Change listing data:
··········

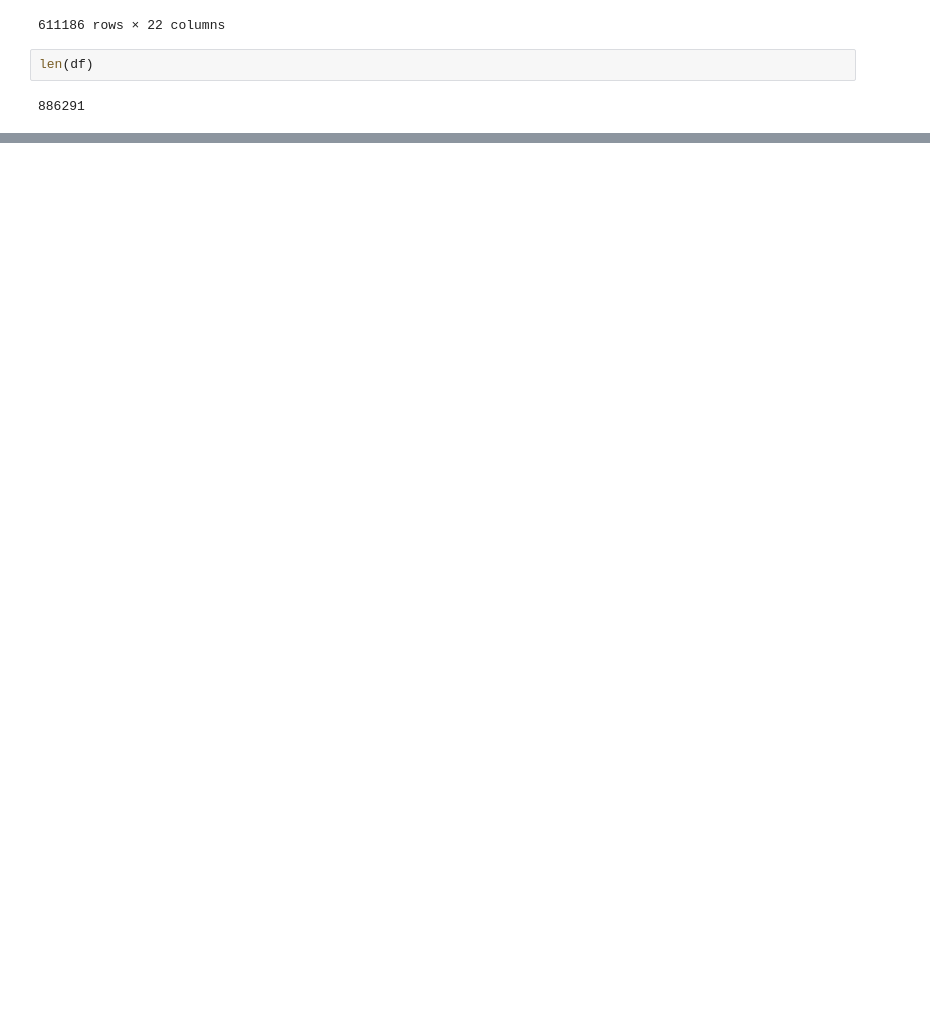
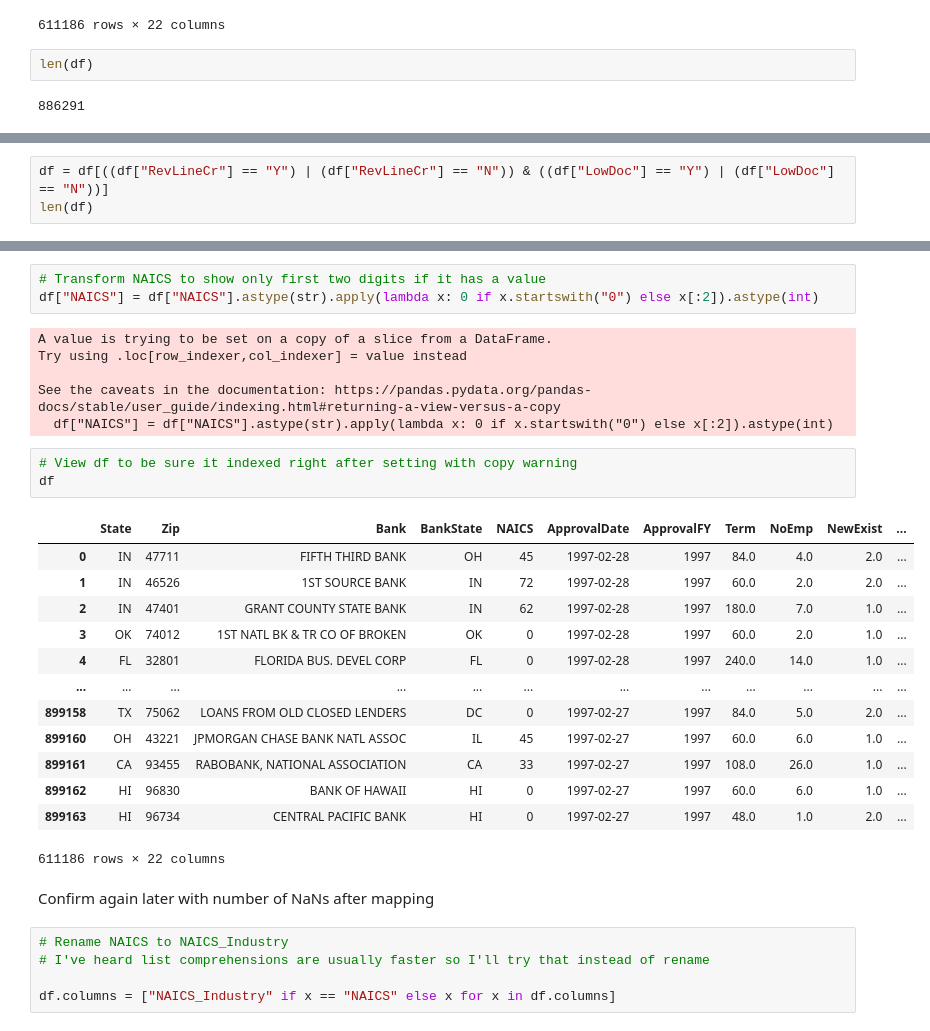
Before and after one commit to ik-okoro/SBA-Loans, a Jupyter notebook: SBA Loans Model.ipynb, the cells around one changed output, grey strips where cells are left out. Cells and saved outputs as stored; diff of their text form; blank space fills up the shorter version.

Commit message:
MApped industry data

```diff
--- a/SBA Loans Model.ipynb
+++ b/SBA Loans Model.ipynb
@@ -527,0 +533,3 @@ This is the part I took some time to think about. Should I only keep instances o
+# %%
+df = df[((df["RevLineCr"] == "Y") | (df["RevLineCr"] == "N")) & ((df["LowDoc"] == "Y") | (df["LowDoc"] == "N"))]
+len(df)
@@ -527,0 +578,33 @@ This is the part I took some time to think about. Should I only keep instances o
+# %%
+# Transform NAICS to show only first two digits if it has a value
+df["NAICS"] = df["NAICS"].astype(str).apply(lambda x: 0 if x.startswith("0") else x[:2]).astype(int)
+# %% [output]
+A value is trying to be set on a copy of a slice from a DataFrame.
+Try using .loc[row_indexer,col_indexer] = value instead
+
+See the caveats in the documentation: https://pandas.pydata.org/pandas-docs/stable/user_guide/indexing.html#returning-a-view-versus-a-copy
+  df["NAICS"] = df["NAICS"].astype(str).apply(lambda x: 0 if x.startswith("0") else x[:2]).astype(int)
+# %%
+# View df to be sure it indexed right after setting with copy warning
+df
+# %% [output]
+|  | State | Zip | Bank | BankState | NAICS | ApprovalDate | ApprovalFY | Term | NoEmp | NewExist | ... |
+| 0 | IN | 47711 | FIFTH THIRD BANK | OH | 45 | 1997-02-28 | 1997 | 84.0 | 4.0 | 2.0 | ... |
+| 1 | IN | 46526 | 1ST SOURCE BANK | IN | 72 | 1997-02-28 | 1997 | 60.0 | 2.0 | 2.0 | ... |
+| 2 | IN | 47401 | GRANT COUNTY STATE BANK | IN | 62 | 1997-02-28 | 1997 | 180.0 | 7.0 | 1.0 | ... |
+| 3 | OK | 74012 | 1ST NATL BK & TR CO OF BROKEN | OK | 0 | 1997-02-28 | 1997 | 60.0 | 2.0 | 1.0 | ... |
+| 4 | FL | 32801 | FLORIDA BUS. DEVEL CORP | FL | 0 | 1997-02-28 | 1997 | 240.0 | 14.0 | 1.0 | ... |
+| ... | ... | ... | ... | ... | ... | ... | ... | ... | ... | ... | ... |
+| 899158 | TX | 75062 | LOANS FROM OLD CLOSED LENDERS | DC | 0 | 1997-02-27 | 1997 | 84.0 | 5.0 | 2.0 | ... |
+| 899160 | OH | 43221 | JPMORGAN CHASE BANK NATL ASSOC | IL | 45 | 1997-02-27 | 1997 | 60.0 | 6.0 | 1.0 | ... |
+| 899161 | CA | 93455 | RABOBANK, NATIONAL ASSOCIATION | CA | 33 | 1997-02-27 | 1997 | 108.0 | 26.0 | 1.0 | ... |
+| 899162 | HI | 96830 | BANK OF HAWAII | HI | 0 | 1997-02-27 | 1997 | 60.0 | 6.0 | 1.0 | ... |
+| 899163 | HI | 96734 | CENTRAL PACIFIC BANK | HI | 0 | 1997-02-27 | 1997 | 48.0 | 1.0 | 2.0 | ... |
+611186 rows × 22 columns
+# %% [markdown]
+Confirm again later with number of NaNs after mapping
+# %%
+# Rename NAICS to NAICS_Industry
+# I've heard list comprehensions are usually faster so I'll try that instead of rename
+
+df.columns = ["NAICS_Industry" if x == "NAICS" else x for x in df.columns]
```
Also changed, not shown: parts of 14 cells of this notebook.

··········

• _Task to complete_
The reply is to be one number, the count of lines in the records above that contain "keep".

• _Result of this exercise_
2